PICA Board Approves City’s Revised FY2019-FY2023 Plan

The Pennsylvania Intergovernmental Cooperation Authority has unanimously approved the City of Philadelphia’s Revised Five Year Financial Plan for FY2019-2023. A collective bargaining reopener agreement with AFSCME District Council 33 resulted in $28 million in additional costs, requiring the submission of a Revised Plan under PICA rules.

PICA’s approval noted that those additional costs can be absorbed by the City’s projected $368.7 million fund balance for FY2018 in the Revised Plan. However, PICA stated that it continues to be concerned about potential risks overall, “such as the possibility of declines in economic growth, School District funding, real estate transfer tax projections, or rising pension costs.”

PICA: $752M In Q1 FY2019 General Fund Revenue Collections

A new PICA analysis of the Quarterly City Managers Report (QCMR) for the first quarter of fiscal year 2019 (July 1 – September 30, 2018) shows the city’s General Fund revenue collections were $752 million, $10.1 million less than the first quarter of FY2018. General Fund obligations totaled $1.33 billion, an increase of $82.5 million over the first quarter of last year. In its report, PICA noted that many of the major tax collections occur in the spring.

The QCMR projects year-end revenues and obligations to increase, by $44.7 million and $68.6 million respectively, compared to the projections found in the City’s Revised Five Year Plan.


New Issue Of CCD/CPDC’s Quarterly Digest Out Now

The new issue of Center City Digest reports on the results of CCD’s just-completed annual customer satisfaction survey, in which 79% of the 4,640 respondents say downtown is headed in the right direction. Only 3% feel it’s on the wrong track, while 18% don’t sense things trending significantly either way. But, there are caution flags amid this continued optimism.

While 79% indicate they feel safe most of the time or always in Center City, 20% say they often, or occasionally, feel unsafe. Fifty-nine percent say panhandlers who confront pedestrians cause the greatest insecurity; 47% are concerned about people sleeping on the sidewalks and in building entrances; and 31% worry most about the absence of uniformed police officers or other public safety professionals.

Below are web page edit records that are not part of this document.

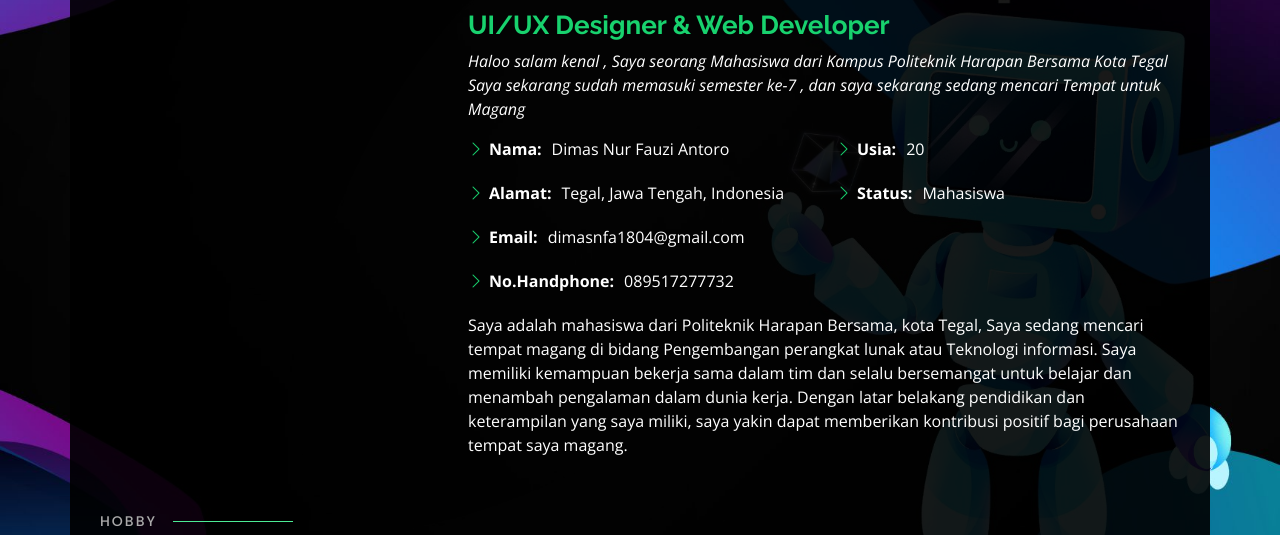
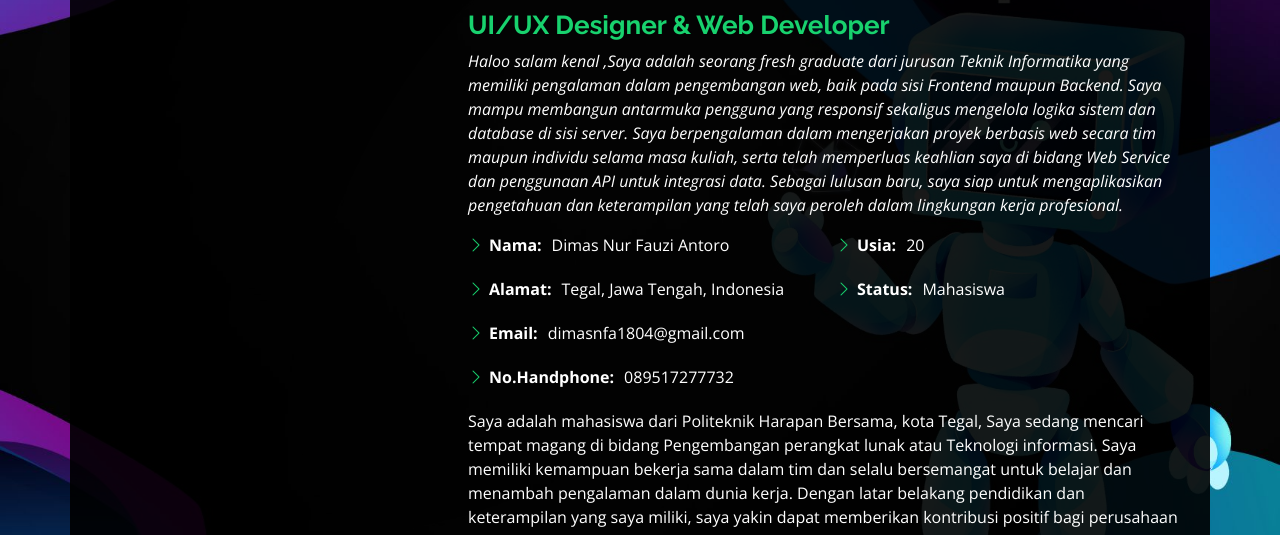
Before and after one commit to dimasnfa/dimasnfa-Portofolio, a plain HTML site: page index.html in a window 1280 px wide. Both pictures are taken after a click on the link "About". Shown: the part 203-738 px from the top of the page. Drawn offline with nearby package versions, Linux system fonts and the light colour scheme.

Commit message:
Update index.html

```diff
--- a/index.html
+++ b/index.html
@@ -78,9 +78,11 @@
         <div class="col-lg-8 pt-4 pt-lg-0 content" data-aos="fade-left">
           <h3>UI/UX Designer &amp; Web Developer</h3>
           <p class="fst-italic">
-            Haloo salam kenal ,
-            Saya seorang Mahasiswa dari Kampus Politeknik Harapan Bersama Kota Tegal
-            Saya sekarang sudah memasuki semester ke-7 , dan saya sekarang sedang mencari Tempat untuk Magang
+            Haloo salam kenal ,Saya adalah seorang fresh graduate dari jurusan Teknik Informatika yang memiliki pengalaman dalam pengembangan web,
+            baik pada sisi Frontend maupun Backend. Saya mampu membangun antarmuka pengguna yang responsif sekaligus mengelola logika sistem dan database di sisi server.
+            Saya berpengalaman dalam mengerjakan proyek berbasis web secara tim maupun individu selama masa kuliah,
+            serta telah memperluas keahlian saya di bidang Web Service dan penggunaan API untuk integrasi data. Sebagai lulusan baru, saya siap untuk mengaplikasikan
+            pengetahuan dan keterampilan yang telah saya peroleh dalam lingkungan kerja profesional.
           </p>
           <div class="row">
             <div class="col-lg-6">
```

These concerns have more than doubled from similar surveys in the last five years. This increased anxiety reflects less a shift in public attitudes than changing realities on the street, documented by censuses CCD has conducted within District boundaries for more than two decades.

Join Us December 18 For CPDC’s Membership Meeting

The final Central Philadelphia Development Corporation meeting of the year will convene a panel who will look ahead in a session entitled:  Philadelphia 2019:  Strengths, Opportunities & Challenges. Please join us on Tuesday, December 18, 8:30 a.m. at The Union League, 140 South Broad St., Grant Hall. In a series of quick, lightning round responses, panelists will highlight the opportunities they see before us in the New Year and the challenges and hurdles that Philadelphia must overcome to capitalize on these opportunities.

Panelists will be Della Clark, President, The Enterprise Center; Michael Forman, Chairman & CEO, FS Investments; Mike Pearson, President & CEO, Union Packaging; Shari Reams-Henofer, Senior Vice President, Northeast REIT Client Manager, PNC Real Estate; Jerry Sweeney, President & CEO, Brandywine Realty Trust; and Richard Vague, Managing Partner, Gabriel Investments.

CPDC members are encouraged to invite both young professionals and other members of their firms to attend. RSVP by December 13 to Romina Gutierrez at or 215.440.5543.